··· Records for the exercise ···

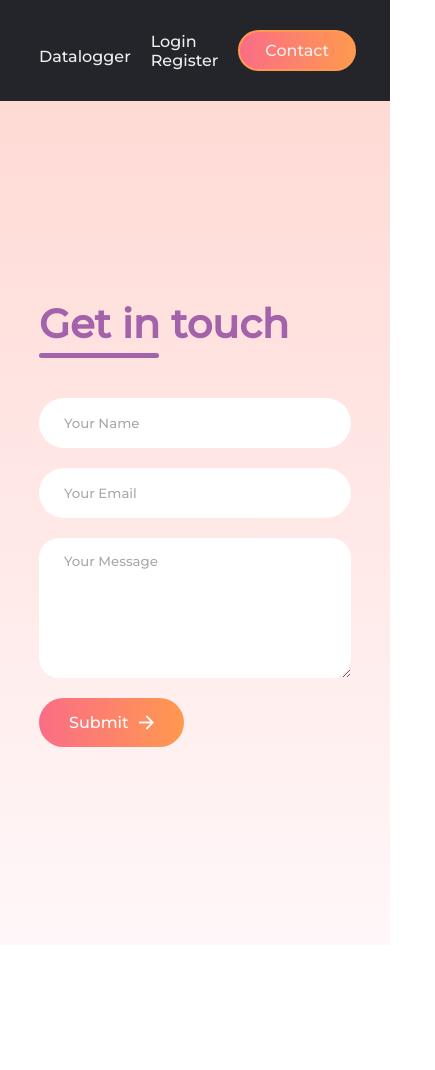
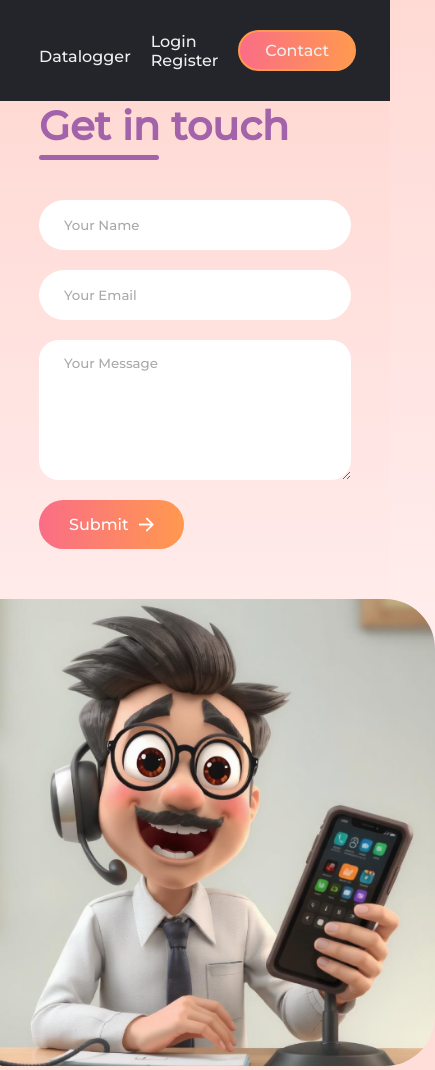
Before and after one commit to mertsiyami/datalogger_frontend, a React (Create React App) app: page /contact in a window 390 px wide. Shown: the whole page, 435 px wide, since content can reach past the window. Before the commit the page ends 945 px from the top, so only its background shows below. Built offline with nearby package versions, Linux system fonts and the light colour scheme; no server answers.

Commit message:
responsiveness of contact container has improved

```diff
--- a/src/components/Contact/Contact.scss
+++ b/src/components/Contact/Contact.scss
@@ -4,6 +4,10 @@
     align-items: center;
     justify-content: space-evenly;
     background: linear-gradient(#ffdad5, #fff7f9);
+
+    @media (max-width: 800px) {
+        flex-direction: column;
+    }
 
     .contact-left{
         display: flex;
@@ -78,7 +82,9 @@
     }
     .contact-right{
         @media (max-width: 800px) {
-            display: none;
+         margin-top: 50px;
+         margin-right: 120px;
+         width: 400px;
         }
     }
 
```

···

▶ What to produce:
What is wanted is a word-for-word restatement of the entries, without their images.

▶ Response:
Before and after one commit to mertsiyami/datalogger_frontend, a React (Create React App) app: page /contact in a window 390 px wide. Shown: the whole page, 435 px wide, since content can reach past the window. Before the commit the page ends 945 px from the top, so only its background shows below. Built offline with nearby package versions, Linux system fonts and the light colour scheme; no server answers.

Commit message:
responsiveness of contact container has improved

```diff
--- a/src/components/Contact/Contact.scss
+++ b/src/components/Contact/Contact.scss
@@ -4,6 +4,10 @@
     align-items: center;
     justify-content: space-evenly;
     background: linear-gradient(#ffdad5, #fff7f9);
+
+    @media (max-width: 800px) {
+        flex-direction: column;
+    }
 
     .contact-left{
         display: flex;
@@ -78,7 +82,9 @@
     }
     .contact-right{
         @media (max-width: 800px) {
-            display: none;
+         margin-top: 50px;
+         margin-right: 120px;
+         width: 400px;
         }
     }
 
```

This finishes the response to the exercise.